Climate Neutral by 2040
The project aims at making the town climate neutral by 2040. It consists of over 50 action plans, and also involves 19 local governments in the region. Some examples: An insulation and energy savings programme for social housing carried out by social housing companies that, in return, receive permission to construct new housing projects; a local Climate summit, co-organised with the energy company, banks, and housing companies; a programme training people on social welfare benefit as energy advisors; a More is less programme stimulating house owners to invest in energy saving measures – involving free advice and lower prices for the refurbishment; an ecological footprint measurement service for companies provided by five students, which helps to minimise the costs and maximize profit for the planet.

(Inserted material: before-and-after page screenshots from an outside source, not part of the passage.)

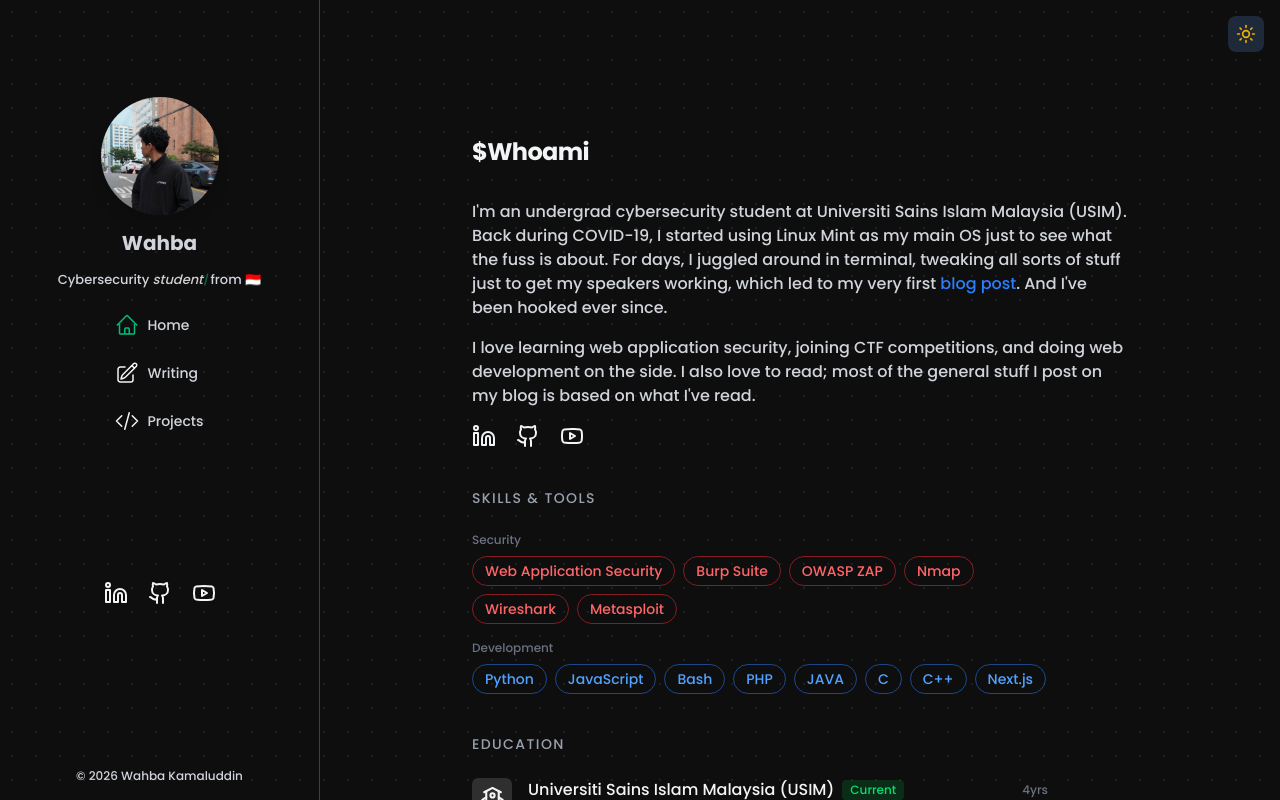
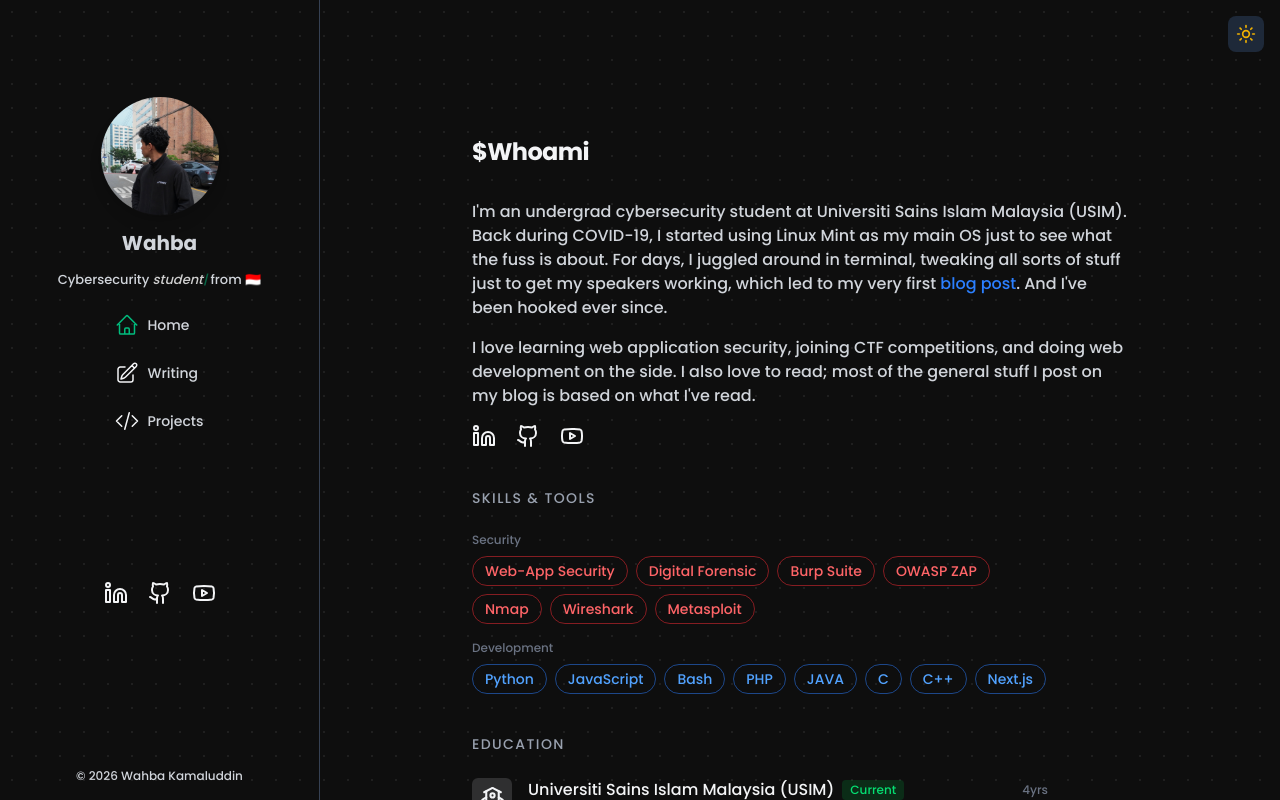
Before and after one commit to wahbakamaluddin/blog1, a Next.js app: page / in a window 1280 px wide. Built offline with nearby package versions, Linux system fonts and the light colour scheme.

Commit message:
Adjust animation duration

```diff
--- a/src/content/data.ts
+++ b/src/content/data.ts
@@ -114,7 +114,8 @@ export const skills: Skill[] = [
   { name: "Next.js", category: "Development" },
 
   // Security Tools & Skills
-  { name: "Web Application Security", category: "Security" },
+  { name: "Web-App Security", category: "Security" },
+  { name: "Digital Forensic", category: "Security" },
   { name: "Burp Suite", category: "Security" },
   { name: "OWASP ZAP", category: "Security" },
   { name: "Nmap", category: "Security" },
--- a/src/styles/theme.ts
+++ b/src/styles/theme.ts
@@ -117,13 +117,13 @@ export const animations = {
   fadeInUp: {
     initial: { y: 20, opacity: 0 },
     animate: { y: 0, opacity: 1 },
-    transition: { duration: 0.3, ease: 'easeOut' as const },
+    transition: { duration: 0.2, ease: 'easeOut' as const },
   },
   // Fade in only
   fadeIn: {
     initial: { opacity: 0 },
     animate: { opacity: 1 },
-    transition: { duration: 0.3, ease: 'easeOut' as const },
+    transition: { duration: 0.2, ease: 'easeOut' as const },
   },
   // Scale up
   scaleIn: {
```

And the 27,5 million euros project for a 4 mW Green Power plant owned by the local government, which uses local sources like heat pumps and bio-fuels from the surrounding woodlands, and supplies 6000 households with energy, 2000 of which newly built and 4000 refurbished according to the latest energy saving standards. ‘This project, for which the town has invested 30 million euros’, said Willems, ‘will prove that a household can be independent from fossil fuels and still save 10 percent on energy costs’.
Multinationals or local control?
Willems: The plan involves both decentralisation of the production of energy and bringing it back under local control – two parts of the same solution: as long as everyone has his own central heating and energy supply, you cannot joint the efforts. .
Q (Frans Alkemade, GroenLinks, climate specialist): ‘I am in favour of re-collectivisation. But I’m not convinced that decentralisation is the way to go. It probably means that the system won’t be scalable to the whole town, and isn’t the most efficient way to produce energy. Why don’t you feed the bio-fuels into the existing large coal plant? It might be cheaper and you might get more energy out of it too.’
Willems: ‘We have compared several options. This size proved to be the most cost-effective; it will make profit in seven years. And when you have your heat produced by the plant in Geertruidenberg, 40 kilometres away, you have a considerable loss of temperature.’
Q: ‘How many jobs will the projects create?’
Willems: ‘That question is too complicated to answer yet. But without them, those jobs certainly wouldn’t have existed.’
Q: ‘Will your party get the benefit for the initiative in March? Having a minority position in the local coalition, you are not very visible.’
Willems: ‘Other parties don’t address environment issues. We don’t only highlight the CO2 reduction results, we also can prove their cost-effectiveness: users pay less. So our PR job is quite easy. But it is equally important, to talk to other partners in society, like companies and schools.’
[i]Other publications: a Handbook on the European Citizens’initiative, a Handbook on Campaigning. The GEF also has a Web platform on which articles by national foundations are published.
[ii]Jean-Marc Nollet : Le Green Deal, proposition pour une sortie de crises. Le Cri, Bruxelles 2008.